Jessica White

By this time next year, cell phone users may be able to send text messages to 911.

Portage County officials are planning to upgrade the county’s 911 dispatch system from analog to digital. The switch would allow police to improve their dispatch services, while adding the ability to receive text messages, photo, video and GPS location, said Jon Barber, director of Portage County’s Emergency Management Agency.

“The industry calls the current system an ‘end of life’ system, meaning it’s no longer being made, and neither are parts to repair it,” Barber said.

The county’s 911 Planning Committee and a technical advisory committee beneath it are discussing whether to lease or buy the next generation system, although Barber said he prefers the lease deal.

AT&T Inc. is offering a lease that would cost the county an estimated $19,000 per month, he said, while purchasing a system could cost between $900,000 and $1.3 million depending on the vendor. If the county buys the new system upfront, it would also have to pay for upgrades and maintenance, while AT&T would include upkeep in the lease deal.

The county has six emergency call centers; unless some are combined, the purchase cost would be multiplied by six, Barber said. The lease price already includes those six centers.

Barber said he can’t think of any advantage in purchasing the new system over leasing it, but the technical advisory committee wants to be certain before making a recommendation.

Portage County Commissioner Maureen Frederick said the biggest unknown is the source of funding.

Currently the county’s 911 fund contains about $600,000, which comes from a federal tax of 28 cents per bill from cell phone users, Barber said. The tax, which is scheduled to expire next year, was established to help local safety officials upgrade dispatch systems to better interact with cell phone providers’ technology.

Barber said Portage County met federal requirements before the tax expired, allowing it to spend the funds on other 911 dispatch-related expenses.

If the tax is renewed next year, it would continue to pay for the dispatch system, he said. If not, funding would likely need to come from the locals.

Kent City Manager Dave Ruller said the upgrade needs to happen, whether or not there is funding from the cell phone tax.

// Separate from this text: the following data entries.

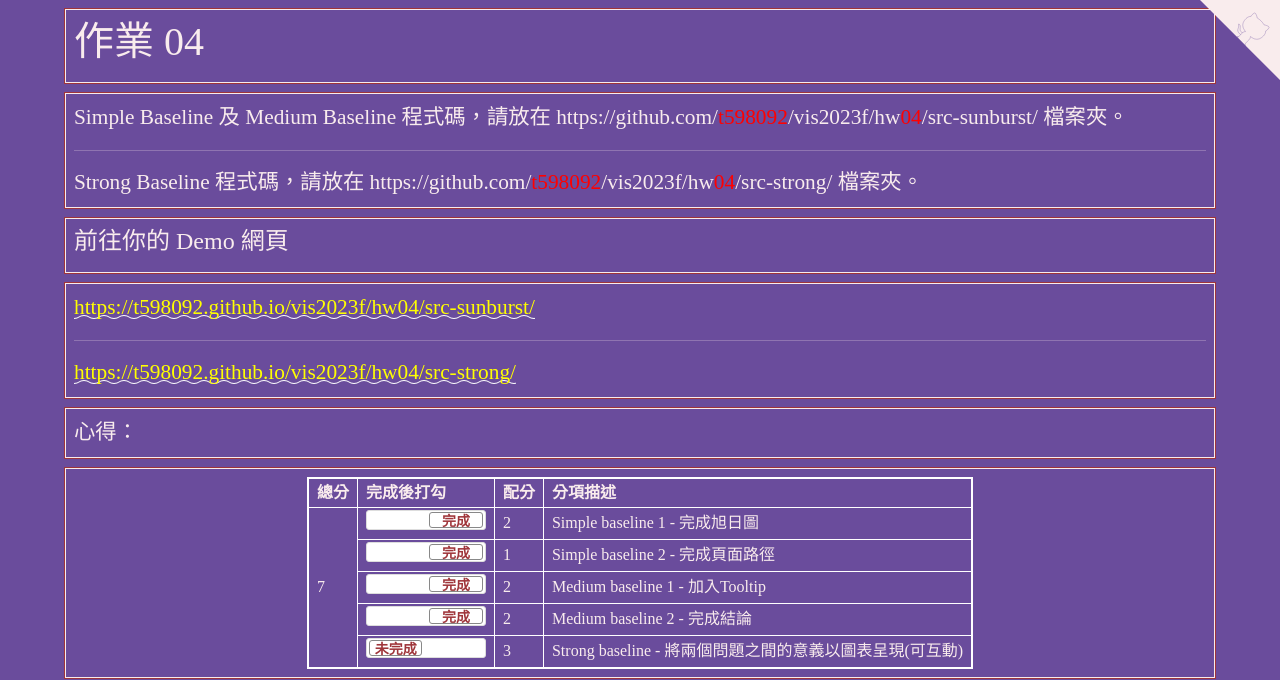
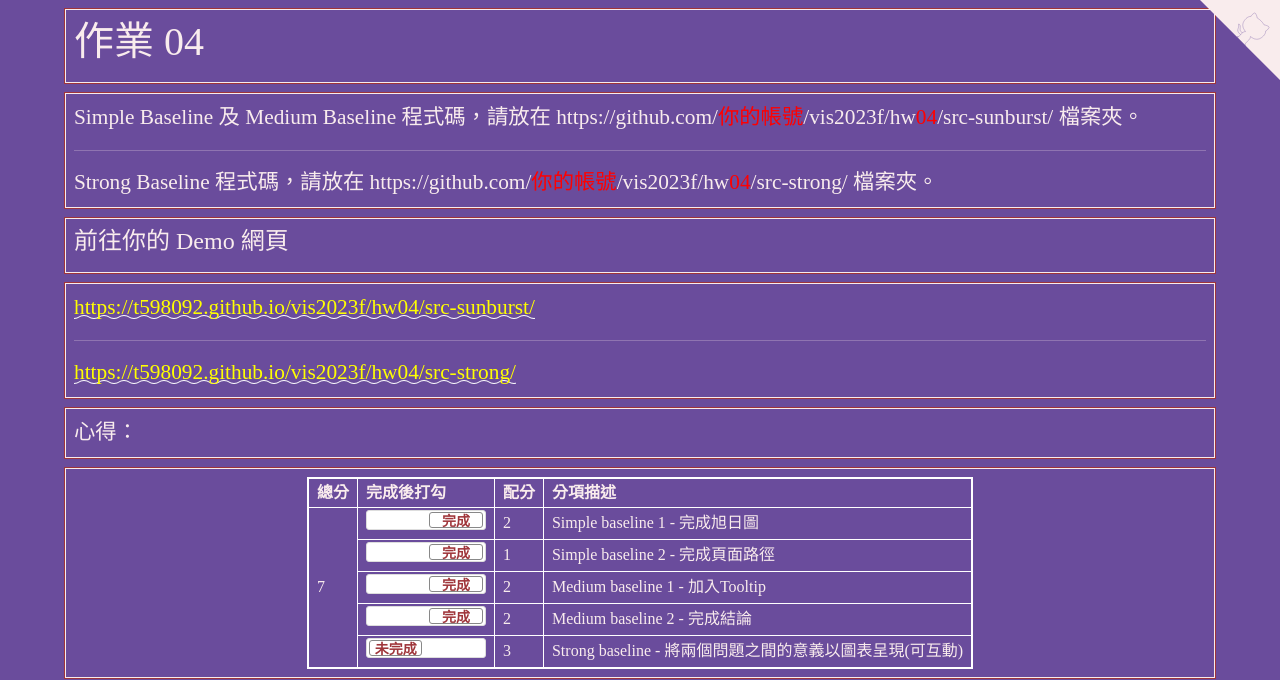
Before and after one commit to t598092/vis2023f, a plain HTML site: page hw04/index.html in a window 1280 px wide. Shown: the top 680 px of the page. Drawn offline with nearby package versions, Linux system fonts and the light colour scheme.

Commit message:
Update index.html

```diff
--- a/hw04/index.html
+++ b/hw04/index.html
@@ -178,9 +178,9 @@
   <!-- ------------------------------------------------>
   <div class="row hw12">
     <div class="col-md-12 twenty">
-      Simple Baseline 及 Medium Baseline 程式碼，請放在 https://github.com/<span style="color:red;">t598092</span>/vis2023f/hw<span style="color:red;">04</span>/src-sunburst/ 檔案夾。<br>
+      Simple Baseline 及 Medium Baseline 程式碼，請放在 https://github.com/<span style="color:red;">你的帳號</span>/vis2023f/hw<span style="color:red;">04</span>/src-sunburst/ 檔案夾。<br>
       <hr>
-      Strong Baseline 程式碼，請放在 https://github.com/<span style="color:red;">t598092</span>/vis2023f/hw<span style="color:red;">04</span>/src-strong/ 檔案夾。<br>
+      Strong Baseline 程式碼，請放在 https://github.com/<span style="color:red;">你的帳號</span>/vis2023f/hw<span style="color:red;">04</span>/src-strong/ 檔案夾。<br>
     </div>
   </div>
 
```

“Getting the technology right comes first, and figuring out the financial plan is sort of second,” Ruller said. “Obviously the two go together, but we can’t let (the money) be the driver for a long-term decision.”

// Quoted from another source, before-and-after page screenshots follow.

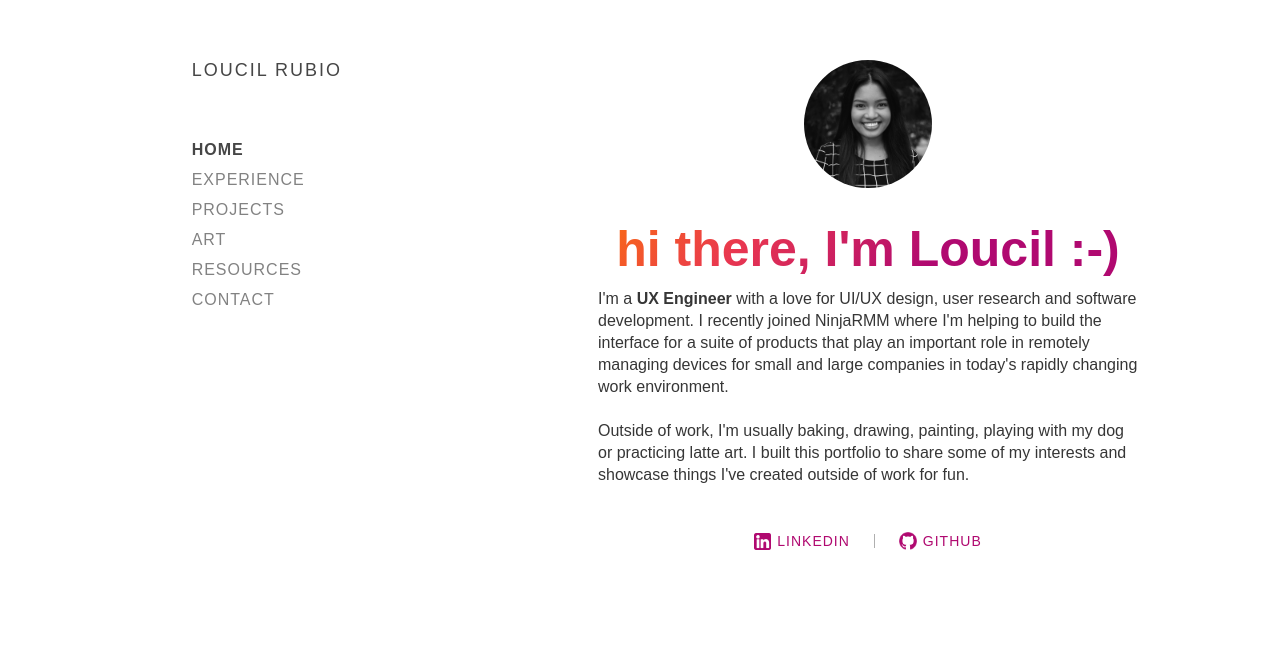
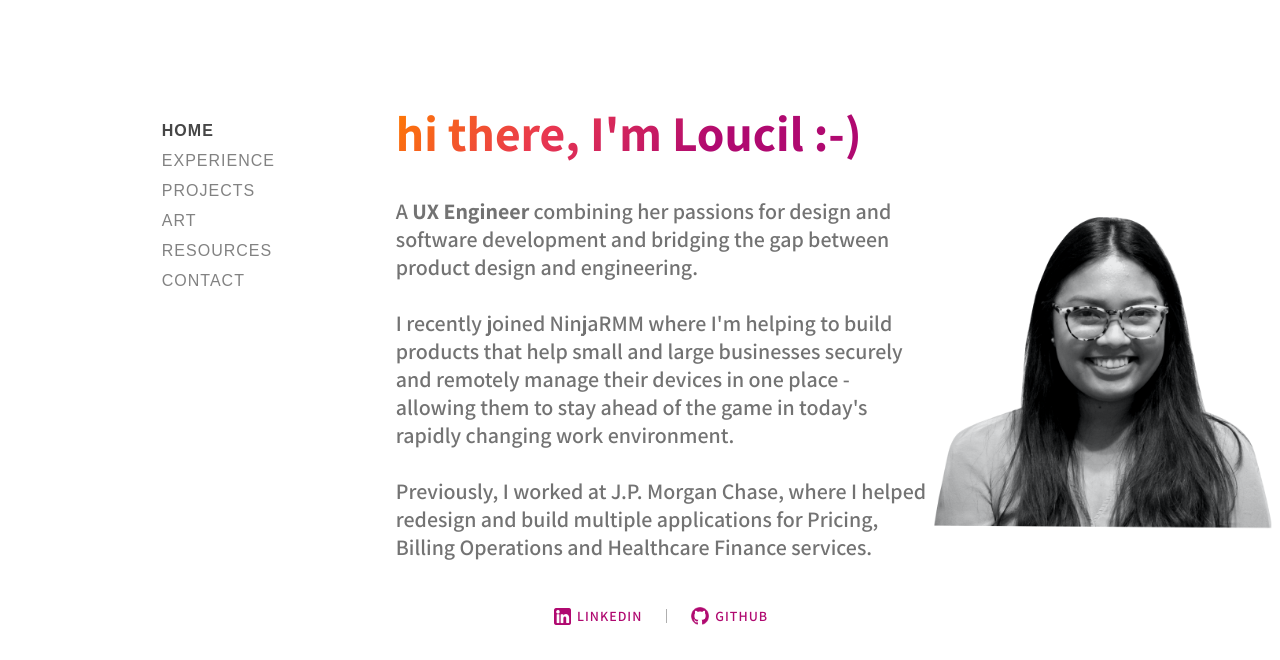
Before and after one commit to loucilvr/loucilrubio.github.io, a React (Create React App) app: page /#/ in a window 1280 px wide. Shown: the part 140-800 px from the top of the page. Built offline with nearby package versions, Linux system fonts and the light colour scheme.

Commit message:
update portfolio styles

```diff
--- a/public/index.html
+++ b/public/index.html
@@ -7,6 +7,7 @@
     <link rel="manifest" href="%PUBLIC_URL%/manifest.json">
     <link rel="shortcut icon" href="%PUBLIC_URL%/lricon.ico">
     <link href="https://fonts.googleapis.com/css?family=Playfair+Display" rel="stylesheet">
+    <link href="https://fonts.googleapis.com/css?family=Assistant:400,600,700" rel="stylesheet">
     <title>Loucil | UX Engineer</title>
   </head>
   <body>
--- a/src/App.js
+++ b/src/App.js
@@ -26,7 +26,7 @@ const useStyles = createUseStyles({
   },
   navContainer: {
     "@media (min-width: 769px)": {
-      width: "30%",
+      width: "25%",
       display: "flex",
       flexDirection: "row-reverse",
     },
@@ -35,27 +35,27 @@ const useStyles = createUseStyles({
     "@media (min-width: 769px)": {
       display: "flex",
       width: "70%",
-      paddingTop: "200px",
-      paddingLeft: "120px",
+      paddingLeft: "80px",
       overflow: "auto",
     },
     "@media (max-width: 768px)": {
       display: "flex",
       justifyContent: "center",
       alignItems: "center",
-      width: "100%",
       height: "100%",
-      paddingTop: "340px",
-      paddingBottom: "64px",
+      padding: "360px 24px 0px 24px",
     },
   },
   children: {
     "@media (min-width: 769px)": {
-      width: "800px",
+      paddingTop: "240px",
+      width: "1000px",
     },
-    height: "100%",
-    display: "flex",
-    justifyContent: "center",
+    "@media (max-width: 768px)": {
+      height: "100%",
+      display: "flex",
+      justifyContent: "center",
+    },
   },
 });
 
--- a/src/components/Menu/Menu.js
+++ b/src/components/Menu/Menu.js
@@ -17,10 +17,10 @@ const useStyles = createUseStyles({
     "@media (max-width: 768px)": {
       display: "flex",
       flexDirection: "column",
-      padding: "32px 24px",
+      padding: "24px",
       fontSize: "16px",
       width: "100%",
-      height: "380px",
+      height: "350px",
       backgroundImage:
         "-webkit-linear-gradient(100deg, transparent 34.5%, #242526 35%, #242526 95%)",
       position: "fixed",
@@ -29,8 +29,9 @@ const useStyles = createUseStyles({
     "@media (min-width: 769px)": {
       maxWidth: "200px",
       display: "flex",
+      alignItems: "center",
       flexDirection: "column",
-      paddingTop: "200px",
+      paddingTop: "240px",
     },
   },
   linkList: {
@@ -66,7 +67,8 @@ const useStyles = createUseStyles({
   },
   navList: {
     listStyle: "none",
-    padding: "38px 0",
+    padding: 0,
+    width: "160px",
   },
   hideMenu: {
     top: "-386px",
@@ -130,8 +132,6 @@ const menuLinks = [
 
 const Menu = ({ setView, history }) => {
   const classes = useStyles();
-  console.log("history.pathname", history.location.pathname);
-
   const isSelected = (label) => {
     if (label === "HOME" && history.location.pathname === "/") {
       return classes.selected;
@@ -166,9 +166,6 @@ const Menu = ({ setView, history }) => {
       )}
     >
       <span className={classes.linkContainer}>
-        <a href="/" className={classes.portfolioLabel}>
-          LOUCIL RUBIO
-        </a>
         <ul className={classes.navList}>
           {menuLinks.map((ml) => (
             <li key={ml.label} className={classes.linkList}>
--- a/src/components/Typography/BodyText/BodyText.js
+++ b/src/components/Typography/BodyText/BodyText.js
@@ -3,9 +3,8 @@ import { createUseStyles } from "react-jss";
 
 const useStyles = createUseStyles({
   bodyText: {
-    fontSize: "16px",
-    color: "#363636",
-    lineHeight: "22px",
+    fontSize: "20px",
+    color: "#737373",
     margin: 0,
   },
 });
--- a/src/components/Typography/PageHeading/PageHeading.js
+++ b/src/components/Typography/PageHeading/PageHeading.js
@@ -18,9 +18,9 @@ const useStyles = createUseStyles({
   },
 });
 
-const PageHeading = ({ title }) => {
+const PageHeading = ({ title, ...rest }) => {
   const classes = useStyles();
-  return <h1 className={classes.heading}>{title}</h1>;
+  return <h1 className={classes.heading} {...rest}>{title}</h1>;
 };
 
 export default PageHeading;
--- a/src/index.css
+++ b/src/index.css
@@ -6,7 +6,7 @@ body {
 body {
   margin: 0;
   padding: 0;
-  font-family: sans-serif;
+  font-family: Assistant, -apple-system, BlinkMacSystemFont, Arial, sans-serif;
 }
 
 #root {
--- a/src/pages/Experience/Experience.js
+++ b/src/pages/Experience/Experience.js
@@ -35,10 +35,11 @@ const useStyles = createUseStyles({
     padding: "8px 0",
     margin: 0,
     color: "#989898",
+    fontSize: "18px",
   },
   experienceContainer: {
     "@media (min-width: 769px)": {
-      width: "660px",
+      maxWidth: "800px",
     },
   },
 });
@@ -52,7 +53,7 @@ const Experience = () => {
         <div className={classes.experience}>
           <div className={classes.titleCompanyContainer}>
             <h2 className={classes.companyInfo}>
-              <strong>UI Software Engineer</strong> | NinjaRMM (June
+              <strong>UI/UX Software Engineer</strong> | NinjaRMM (June
               2021-Present)
             </h2>
           </div>
@@ -60,8 +61,8 @@ const Experience = () => {
         <div className={classes.experience}>
           <div className={classes.titleCompanyContainer}>
             <h2 className={classes.companyInfo}>
-              <strong>UX Software Engineer</strong> | J.P. Morgan Chase, Tampa
-              FL (2016-2021)
+              <strong>UI/UX Software Engineer</strong> | J.P. Morgan Chase,
+              Tampa FL (2016-2021)
             </h2>
           </div>
           <br />
@@ -90,23 +91,9 @@ const Experience = () => {
           <br />
           <BodyText>
             Responsibilities: UX/UI Design Lead, User Interviews & Research,
-            Prototypes, Journey Maps, UI Development, API Development, Project
-            Planning, Business Analysis
-          </BodyText>
-        </div>
-        <div className={classes.experience}>
-          <div className={classes.titleCompanyContainer}>
-            <h2 className={classes.companyInfo}>
-              <strong>Software Engineer Intern</strong> | Nielsen, Tampa FL
-              (Summer 2015)
-            </h2>
-          </div>
-          <br />
-          <BodyText>
-            Gained experience in Agile Software Development with an
-            international team working on a web app for processing TV Set Top
-            Box data; Helped kickstart a new Scala Spark project to improve
-            query performance of existing application
+            Lo/Hi Fidelity Mockups (Sketch/Invision, Figma), Prototypes, Journey
+            Maps, Frontend Development, API Development, Project Planning,
+            Business Analysis
           </BodyText>
         </div>
         <div className={classes.experience}>
@@ -125,6 +112,21 @@ const Experience = () => {
             gravitate to on campus based on semester/time
           </BodyText>
         </div>
+        <div className={classes.experience}>
+          <div className={classes.titleCompanyContainer}>
+            <h2 className={classes.companyInfo}>
+              <strong>Software Engineer Intern</strong> | Nielsen, Tampa FL
+              (Summer 2015)
+            </h2>
+          </div>
+          <br />
+          <BodyText>
+            Gained experience in Agile Software Development with an
+            international team working on a web app for processing TV Set Top
+            Box data; Helped kickstart a new Scala Spark project to improve
+            query performance of existing application
+          </BodyText>
+        </div>
       </div>
     </div>
   );
--- a/src/pages/Home/Home.js
+++ b/src/pages/Home/Home.js
@@ -1,21 +1,22 @@
 import React from "react";
-import Headshot from "../../assets/img/2016spring_headshot.png";
+import Headshot from "../../assets/img/2021-img.png";
 import Linkedin from "../../assets/img/linkedinLogo.png";
 import Github from "../../assets/img/githubLogo.png";
 import { createUseStyles } from "react-jss";
 import PageHeading from "../../components/Typography/PageHeading";
-import BodyText from "../../components/Typography/BodyText";
 
 const useStyles = createUseStyles({
   about: {
-    fontFamily: "sans-serif",
+    fontWeight: 600,
     display: "flex",
-    flexDirection: "column",
     alignItems: "center",
+    "@media (max-width: 768px)": {
+      flexDirection: "column",
+    },
   },
   aboutCopyContainer: {
     "@media (min-width: 769px)": {
-      width: "624px",
+      width: "800px",
     },
   },
   linkedinLogo: {
@@ -30,17 +31,16 @@ const useStyles = createUseStyles({
   },
   headshot: {
     "@media (min-width: 769px)": {
-      width: "20%",
+      width: "40%",
     },
     "@media (max-width: 768px)": {
-      width: "40%",
+      width: "60%",
     },
-    borderRadius: "50%",
     marginBottom: "32px",
   },
   aboutDetails: {
-    textAlign: "left",
-    padding: "0 42px",
+    fontSize: "22px",
+    color: "#737373",
   },
   divider: {
     width: "1px",
@@ -70,28 +70,27 @@ const Home = () => {
   const classes = useStyles();
   return (
     <div data-testid="home" className={classes.about}>
-      <img
-        src={Headshot}
-        alt="My personal headshot"
-        className={classes.headshot}
-      />
       <div className={classes.aboutCopyContainer}>
-        <PageHeading title="hi there, I'm Loucil :-)" />
-        <section className={classes.aboutDetails}>
-          <BodyText>
-            I'm a <strong> UX Engineer</strong> with a love for UI/UX design,
-            user research and software development. I recently joined NinjaRMM
-            where I'm helping to build the interface for a suite of products
-            that play an important role in remotely managing devices for small
-            and large companies in today's rapidly changing work environment.
-            <br />
-            <br />
-            Outside of work, I'm usually baking, drawing, painting, playing with
-            my dog or practicing latte art. I built this portfolio to share some
-            of my interests and showcase things I've created outside of work for
-            fun.
-          </BodyText>
-        </section>
+        <PageHeading
+          title="hi there, I'm Loucil :-)"
+          style={{ textAlign: "left" }}
+        />
+        <p className={classes.aboutDetails}>
+          A <strong> UX Engineer</strong> combining her passions for design and
+          software development and bridging the gap between product design and
+          engineering.
+          <br />
+          <br />
+          I recently joined NinjaRMM where I'm helping to build products that
+          help small and large businesses securely and remotely manage their
+          devices in one place - allowing them to stay ahead of the game in
+          today's rapidly changing work environment.
+          <br />
+          <br />
+          Previously, I worked at J.P. Morgan Chase, where I helped redesign and
+          build multiple applications for Pricing, Billing Operations and
+          Healthcare Finance services.
+        </p>
         <section className={classes.mediaLinks}>
           <img
             src={Linkedin}
@@ -118,6 +117,11 @@ const Home = () => {
           </a>
         </section>
       </div>
+      <img
+        src={Headshot}
+        alt="My personal headshot"
+        className={classes.headshot}
+      />
     </div>
   );
 };
--- a/src/pages/Misc/Misc.js
+++ b/src/pages/Misc/Misc.js
@@ -52,9 +52,11 @@ const useStyles = createUseStyles({
     color: "#AAAAAA",
     paddingTop: "4px",
     margin: 0,
+    fontSize: "18px",
   },
   articlesSubheader: {
     fontWeight: "bold",
+    fontSize: "18px",
   },
   articles: {
     padding: "24px 32px",
--- a/src/pages/Projects/Projects.js
+++ b/src/pages/Projects/Projects.js
@@ -25,7 +25,7 @@ const useStyles = createUseStyles({
     alignItems: "center",
   },
   projects: {
-    width: "100%",
+    maxWidth: "800px",
     height: "100%",
   },
   other: {
@@ -133,7 +133,6 @@ const Projects = () => {
               alt="Food Journal mobile app design preview"
               className={classes.projectImage}
             />
-            <p>(In Progress &nbsp;|&nbsp; Prototype link available)</p>
           </div>
         )}
       />
```
Also changed, not shown: src/assets/img/2021-img.png (added), 1 other file (tests, documents, lock files or other folders).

Dean Tondiglia, associate director of public safety at Kent State, said the decision shouldn’t be hasty.

“We still need to study efficiencies, what savings there would be — but most of all, we want to see what service levels we would want to have,” Tondiglia said. “We definitely want to keep our service levels, or improve where we’re at right now.”

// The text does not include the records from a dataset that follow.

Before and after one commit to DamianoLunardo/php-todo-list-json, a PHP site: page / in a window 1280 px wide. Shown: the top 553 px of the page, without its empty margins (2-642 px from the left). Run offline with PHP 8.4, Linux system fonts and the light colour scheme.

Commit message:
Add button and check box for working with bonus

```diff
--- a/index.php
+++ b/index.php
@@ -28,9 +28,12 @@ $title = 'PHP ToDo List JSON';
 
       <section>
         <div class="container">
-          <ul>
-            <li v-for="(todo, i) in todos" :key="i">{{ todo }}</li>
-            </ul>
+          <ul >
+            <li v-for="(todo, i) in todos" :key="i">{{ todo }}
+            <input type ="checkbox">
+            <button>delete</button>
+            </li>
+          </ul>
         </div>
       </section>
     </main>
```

Ruller said the computerized system is ultimately about keeping the public as safe as possible.

“At the end of the day, it adds up to how this system will help us save more lives,” he said.

Contact Jessica White at [email protected].